## Records to use
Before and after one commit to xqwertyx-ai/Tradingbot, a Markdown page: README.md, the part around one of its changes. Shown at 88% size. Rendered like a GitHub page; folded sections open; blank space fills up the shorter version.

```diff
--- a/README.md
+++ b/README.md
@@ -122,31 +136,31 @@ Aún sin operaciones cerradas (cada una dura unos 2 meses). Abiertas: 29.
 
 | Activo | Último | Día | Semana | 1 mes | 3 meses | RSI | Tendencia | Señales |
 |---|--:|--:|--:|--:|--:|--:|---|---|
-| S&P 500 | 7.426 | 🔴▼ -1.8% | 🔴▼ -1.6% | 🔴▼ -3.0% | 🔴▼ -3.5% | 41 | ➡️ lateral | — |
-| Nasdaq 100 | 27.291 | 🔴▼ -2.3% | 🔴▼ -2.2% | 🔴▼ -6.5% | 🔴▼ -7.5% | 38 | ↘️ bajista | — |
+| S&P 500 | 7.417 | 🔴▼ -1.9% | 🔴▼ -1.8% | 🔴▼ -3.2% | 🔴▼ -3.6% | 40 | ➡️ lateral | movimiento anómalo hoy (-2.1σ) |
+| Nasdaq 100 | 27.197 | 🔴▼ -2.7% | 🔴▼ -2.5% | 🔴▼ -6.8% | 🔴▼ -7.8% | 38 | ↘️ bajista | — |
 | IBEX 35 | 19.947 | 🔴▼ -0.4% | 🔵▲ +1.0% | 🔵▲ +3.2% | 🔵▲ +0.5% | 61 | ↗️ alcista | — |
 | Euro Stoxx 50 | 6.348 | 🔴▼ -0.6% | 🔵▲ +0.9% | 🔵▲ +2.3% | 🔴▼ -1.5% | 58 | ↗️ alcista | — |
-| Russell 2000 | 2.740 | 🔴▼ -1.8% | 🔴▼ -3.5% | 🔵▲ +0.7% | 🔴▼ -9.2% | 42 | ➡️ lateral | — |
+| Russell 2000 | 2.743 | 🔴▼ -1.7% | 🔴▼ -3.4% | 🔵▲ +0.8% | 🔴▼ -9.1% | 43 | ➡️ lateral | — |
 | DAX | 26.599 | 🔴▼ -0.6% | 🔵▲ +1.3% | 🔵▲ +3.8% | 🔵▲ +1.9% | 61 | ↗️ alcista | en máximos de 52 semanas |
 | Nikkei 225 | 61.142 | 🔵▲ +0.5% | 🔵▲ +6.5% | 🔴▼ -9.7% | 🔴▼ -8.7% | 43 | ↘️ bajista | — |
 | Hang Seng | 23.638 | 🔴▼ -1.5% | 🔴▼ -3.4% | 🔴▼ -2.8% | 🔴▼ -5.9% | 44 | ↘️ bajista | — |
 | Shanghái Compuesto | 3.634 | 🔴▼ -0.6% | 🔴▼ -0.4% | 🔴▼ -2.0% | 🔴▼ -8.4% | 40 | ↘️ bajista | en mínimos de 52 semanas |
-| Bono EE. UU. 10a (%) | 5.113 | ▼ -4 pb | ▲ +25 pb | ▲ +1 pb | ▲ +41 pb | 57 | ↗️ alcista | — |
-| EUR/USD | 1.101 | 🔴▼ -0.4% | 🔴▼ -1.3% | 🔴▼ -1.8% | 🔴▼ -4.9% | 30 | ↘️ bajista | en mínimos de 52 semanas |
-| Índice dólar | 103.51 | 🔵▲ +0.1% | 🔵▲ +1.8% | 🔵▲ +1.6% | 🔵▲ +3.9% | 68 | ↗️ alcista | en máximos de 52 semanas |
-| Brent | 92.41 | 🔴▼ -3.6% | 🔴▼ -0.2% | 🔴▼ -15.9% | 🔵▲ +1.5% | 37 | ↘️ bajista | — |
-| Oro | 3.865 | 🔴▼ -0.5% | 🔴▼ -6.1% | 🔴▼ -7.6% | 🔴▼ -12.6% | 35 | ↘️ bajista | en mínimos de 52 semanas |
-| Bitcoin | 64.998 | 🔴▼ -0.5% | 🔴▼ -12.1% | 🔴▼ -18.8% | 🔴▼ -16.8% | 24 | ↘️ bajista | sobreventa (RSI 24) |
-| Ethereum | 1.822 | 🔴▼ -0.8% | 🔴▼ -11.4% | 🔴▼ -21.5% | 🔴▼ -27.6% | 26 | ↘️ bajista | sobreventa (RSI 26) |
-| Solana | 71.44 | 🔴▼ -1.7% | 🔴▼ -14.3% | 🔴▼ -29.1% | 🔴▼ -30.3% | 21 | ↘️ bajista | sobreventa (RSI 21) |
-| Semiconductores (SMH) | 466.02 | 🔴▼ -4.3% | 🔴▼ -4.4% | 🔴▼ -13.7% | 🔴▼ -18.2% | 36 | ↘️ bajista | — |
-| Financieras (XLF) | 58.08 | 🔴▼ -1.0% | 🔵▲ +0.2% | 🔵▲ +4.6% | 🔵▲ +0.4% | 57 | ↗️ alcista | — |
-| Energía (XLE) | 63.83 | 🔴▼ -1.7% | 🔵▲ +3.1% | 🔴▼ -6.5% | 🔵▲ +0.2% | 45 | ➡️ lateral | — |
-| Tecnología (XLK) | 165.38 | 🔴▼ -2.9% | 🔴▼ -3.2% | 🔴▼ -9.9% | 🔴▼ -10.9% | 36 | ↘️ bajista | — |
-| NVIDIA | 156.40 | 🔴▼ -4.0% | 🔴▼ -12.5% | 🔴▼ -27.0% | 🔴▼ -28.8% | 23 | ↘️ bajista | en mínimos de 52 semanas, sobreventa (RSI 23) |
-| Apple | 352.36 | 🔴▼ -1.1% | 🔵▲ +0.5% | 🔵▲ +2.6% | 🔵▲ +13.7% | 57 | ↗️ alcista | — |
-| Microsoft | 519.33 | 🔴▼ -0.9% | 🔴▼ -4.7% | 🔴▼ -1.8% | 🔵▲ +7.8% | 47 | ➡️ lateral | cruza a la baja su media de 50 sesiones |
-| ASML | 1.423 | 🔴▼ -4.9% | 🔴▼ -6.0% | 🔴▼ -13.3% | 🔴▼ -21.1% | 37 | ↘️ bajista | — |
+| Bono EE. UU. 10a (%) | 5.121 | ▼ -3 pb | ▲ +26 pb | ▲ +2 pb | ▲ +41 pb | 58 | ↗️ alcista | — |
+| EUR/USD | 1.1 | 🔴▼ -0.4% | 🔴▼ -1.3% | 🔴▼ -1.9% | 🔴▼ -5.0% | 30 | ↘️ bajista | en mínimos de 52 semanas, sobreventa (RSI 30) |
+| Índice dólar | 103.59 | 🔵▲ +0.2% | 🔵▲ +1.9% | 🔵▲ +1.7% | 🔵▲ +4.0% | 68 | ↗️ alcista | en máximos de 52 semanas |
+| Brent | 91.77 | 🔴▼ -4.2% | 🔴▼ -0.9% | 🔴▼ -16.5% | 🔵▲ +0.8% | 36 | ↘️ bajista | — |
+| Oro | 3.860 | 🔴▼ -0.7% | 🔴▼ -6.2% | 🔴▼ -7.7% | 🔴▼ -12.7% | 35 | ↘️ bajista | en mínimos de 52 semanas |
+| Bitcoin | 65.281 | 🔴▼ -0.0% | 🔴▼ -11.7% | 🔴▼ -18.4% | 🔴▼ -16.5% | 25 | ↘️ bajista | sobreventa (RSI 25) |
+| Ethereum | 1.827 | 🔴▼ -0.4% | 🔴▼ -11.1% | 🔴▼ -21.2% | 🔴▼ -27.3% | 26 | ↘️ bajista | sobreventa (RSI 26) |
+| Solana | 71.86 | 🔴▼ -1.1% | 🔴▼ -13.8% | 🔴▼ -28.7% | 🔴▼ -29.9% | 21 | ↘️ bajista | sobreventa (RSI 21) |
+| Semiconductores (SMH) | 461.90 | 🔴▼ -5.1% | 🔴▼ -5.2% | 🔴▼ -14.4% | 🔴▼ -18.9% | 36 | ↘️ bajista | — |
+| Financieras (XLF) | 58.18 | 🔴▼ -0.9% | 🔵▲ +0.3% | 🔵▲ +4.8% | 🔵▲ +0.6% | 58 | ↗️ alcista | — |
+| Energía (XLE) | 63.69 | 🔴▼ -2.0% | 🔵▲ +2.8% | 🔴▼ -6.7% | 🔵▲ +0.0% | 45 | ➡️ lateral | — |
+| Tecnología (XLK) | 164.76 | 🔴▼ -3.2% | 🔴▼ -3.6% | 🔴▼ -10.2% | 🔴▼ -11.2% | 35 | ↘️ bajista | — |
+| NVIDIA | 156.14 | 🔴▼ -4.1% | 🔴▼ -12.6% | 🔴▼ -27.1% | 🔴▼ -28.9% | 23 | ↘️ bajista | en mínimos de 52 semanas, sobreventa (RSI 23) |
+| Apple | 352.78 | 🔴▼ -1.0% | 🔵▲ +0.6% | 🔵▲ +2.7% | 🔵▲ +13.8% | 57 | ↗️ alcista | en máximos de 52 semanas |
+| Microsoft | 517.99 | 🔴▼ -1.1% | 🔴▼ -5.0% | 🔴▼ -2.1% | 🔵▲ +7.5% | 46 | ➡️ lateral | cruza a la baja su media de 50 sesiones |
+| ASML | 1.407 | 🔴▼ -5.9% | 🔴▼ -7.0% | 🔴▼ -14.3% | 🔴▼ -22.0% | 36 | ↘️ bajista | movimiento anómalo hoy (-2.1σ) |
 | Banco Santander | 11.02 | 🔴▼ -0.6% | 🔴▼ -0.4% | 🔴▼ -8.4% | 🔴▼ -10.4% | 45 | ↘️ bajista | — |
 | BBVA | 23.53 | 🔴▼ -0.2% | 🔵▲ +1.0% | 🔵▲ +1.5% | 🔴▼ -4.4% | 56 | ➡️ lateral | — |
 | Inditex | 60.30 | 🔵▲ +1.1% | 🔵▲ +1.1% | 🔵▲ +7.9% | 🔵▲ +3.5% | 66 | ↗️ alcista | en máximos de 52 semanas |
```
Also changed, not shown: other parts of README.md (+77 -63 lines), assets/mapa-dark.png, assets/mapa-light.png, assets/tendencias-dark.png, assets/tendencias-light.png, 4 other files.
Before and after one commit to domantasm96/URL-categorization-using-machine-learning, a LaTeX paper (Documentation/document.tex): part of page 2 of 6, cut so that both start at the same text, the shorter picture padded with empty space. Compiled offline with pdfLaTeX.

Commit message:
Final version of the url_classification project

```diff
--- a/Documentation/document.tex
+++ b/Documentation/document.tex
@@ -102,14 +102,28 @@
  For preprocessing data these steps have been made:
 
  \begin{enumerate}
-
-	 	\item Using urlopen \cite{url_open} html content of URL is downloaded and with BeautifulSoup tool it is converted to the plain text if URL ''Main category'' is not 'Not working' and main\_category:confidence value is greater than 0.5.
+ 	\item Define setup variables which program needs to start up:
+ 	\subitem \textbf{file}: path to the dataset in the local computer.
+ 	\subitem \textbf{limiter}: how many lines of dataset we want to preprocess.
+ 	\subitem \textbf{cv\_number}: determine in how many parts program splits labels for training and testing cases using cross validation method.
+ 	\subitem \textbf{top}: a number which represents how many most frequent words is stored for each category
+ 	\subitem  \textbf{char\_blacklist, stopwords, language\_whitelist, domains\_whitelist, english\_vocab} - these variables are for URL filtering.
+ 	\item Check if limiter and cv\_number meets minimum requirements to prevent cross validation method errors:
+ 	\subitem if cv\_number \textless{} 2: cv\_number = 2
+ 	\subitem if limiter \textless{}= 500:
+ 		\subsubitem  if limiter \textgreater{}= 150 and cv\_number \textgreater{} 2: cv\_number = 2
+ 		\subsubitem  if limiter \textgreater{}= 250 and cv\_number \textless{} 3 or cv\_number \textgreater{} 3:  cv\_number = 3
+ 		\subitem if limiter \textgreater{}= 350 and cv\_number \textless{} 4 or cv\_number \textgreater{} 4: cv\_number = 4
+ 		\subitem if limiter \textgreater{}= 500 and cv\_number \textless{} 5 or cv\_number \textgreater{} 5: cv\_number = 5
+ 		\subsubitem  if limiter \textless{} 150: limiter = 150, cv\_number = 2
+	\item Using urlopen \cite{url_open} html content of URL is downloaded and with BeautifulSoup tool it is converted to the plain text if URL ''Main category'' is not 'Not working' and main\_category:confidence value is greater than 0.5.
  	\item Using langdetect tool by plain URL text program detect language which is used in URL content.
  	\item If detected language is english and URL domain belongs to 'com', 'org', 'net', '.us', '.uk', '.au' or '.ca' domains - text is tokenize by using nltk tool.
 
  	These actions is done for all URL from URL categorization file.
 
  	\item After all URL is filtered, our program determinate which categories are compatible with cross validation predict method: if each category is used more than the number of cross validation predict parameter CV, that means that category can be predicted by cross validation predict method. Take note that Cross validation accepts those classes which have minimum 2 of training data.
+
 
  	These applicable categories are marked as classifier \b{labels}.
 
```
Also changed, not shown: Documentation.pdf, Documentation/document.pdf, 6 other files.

## Try it
For every line above in which the string "Documentation" appears, add one; please give the final count and nothing else.

## Answer space
4